Try it => Lines containing the word "Thesis" are to be copied from the data below.

Before-and-after change records

:::

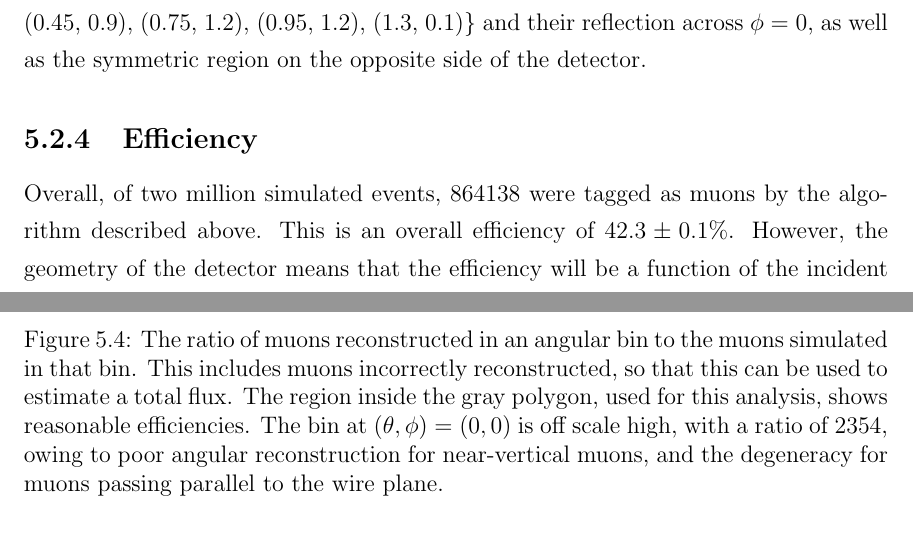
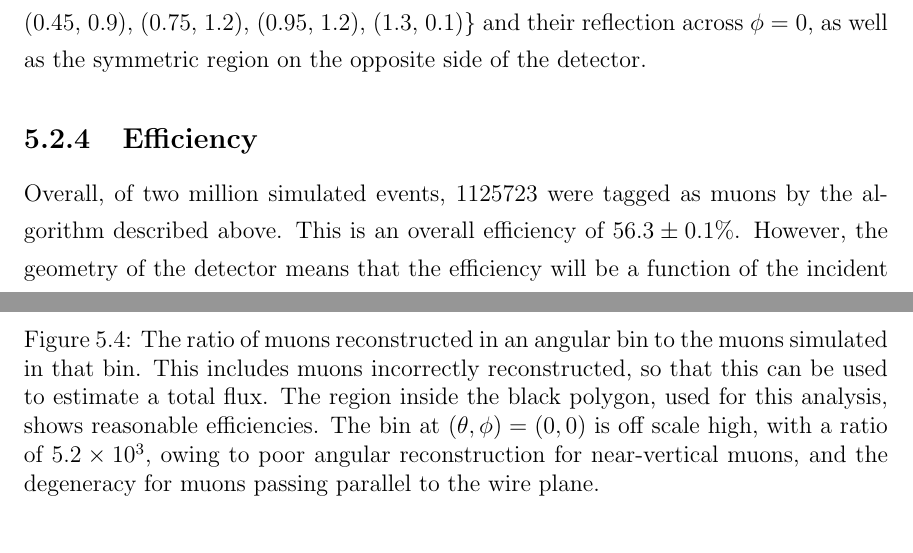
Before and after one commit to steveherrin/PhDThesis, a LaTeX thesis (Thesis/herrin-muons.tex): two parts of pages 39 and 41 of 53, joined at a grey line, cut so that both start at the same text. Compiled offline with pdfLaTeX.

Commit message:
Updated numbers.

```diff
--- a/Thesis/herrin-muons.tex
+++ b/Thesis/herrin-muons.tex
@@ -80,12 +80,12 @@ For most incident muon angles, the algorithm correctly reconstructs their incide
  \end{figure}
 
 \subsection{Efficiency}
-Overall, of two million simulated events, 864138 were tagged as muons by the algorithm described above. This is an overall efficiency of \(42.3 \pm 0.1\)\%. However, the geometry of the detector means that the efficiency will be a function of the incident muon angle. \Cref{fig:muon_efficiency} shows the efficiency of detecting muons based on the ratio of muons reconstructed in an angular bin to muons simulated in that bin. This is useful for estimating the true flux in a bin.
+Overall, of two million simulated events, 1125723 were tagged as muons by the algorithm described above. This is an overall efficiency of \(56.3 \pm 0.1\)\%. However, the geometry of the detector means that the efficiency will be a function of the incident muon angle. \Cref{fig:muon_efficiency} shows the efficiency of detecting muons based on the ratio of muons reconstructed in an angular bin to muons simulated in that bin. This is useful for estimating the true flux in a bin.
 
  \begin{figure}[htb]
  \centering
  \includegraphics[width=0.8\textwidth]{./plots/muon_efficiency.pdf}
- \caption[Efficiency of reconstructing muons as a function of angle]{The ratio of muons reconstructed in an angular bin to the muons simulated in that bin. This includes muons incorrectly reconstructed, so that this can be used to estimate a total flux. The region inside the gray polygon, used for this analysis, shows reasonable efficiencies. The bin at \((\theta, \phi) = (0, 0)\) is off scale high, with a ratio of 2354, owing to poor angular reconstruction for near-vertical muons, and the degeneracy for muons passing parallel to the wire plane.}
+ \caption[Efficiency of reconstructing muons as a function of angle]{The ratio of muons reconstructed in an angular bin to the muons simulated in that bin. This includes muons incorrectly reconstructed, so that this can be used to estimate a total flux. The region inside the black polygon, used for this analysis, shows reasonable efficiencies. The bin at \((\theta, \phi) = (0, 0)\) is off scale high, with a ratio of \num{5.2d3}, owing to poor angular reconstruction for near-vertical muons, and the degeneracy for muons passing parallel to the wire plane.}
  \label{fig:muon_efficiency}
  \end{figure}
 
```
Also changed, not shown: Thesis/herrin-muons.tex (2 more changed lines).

:::

Answer area =>
Before and after one commit to steveherrin/PhDThesis, a LaTeX thesis (Thesis/herrin-muons.tex): two parts of pages 39 and 41 of 53, joined at a grey line, cut so that both start at the same text. Compiled offline with pdfLaTeX.
--- a/Thesis/herrin-muons.tex
+++ b/Thesis/herrin-muons.tex
Also changed, not shown: Thesis/herrin-muons.tex (2 more changed lines).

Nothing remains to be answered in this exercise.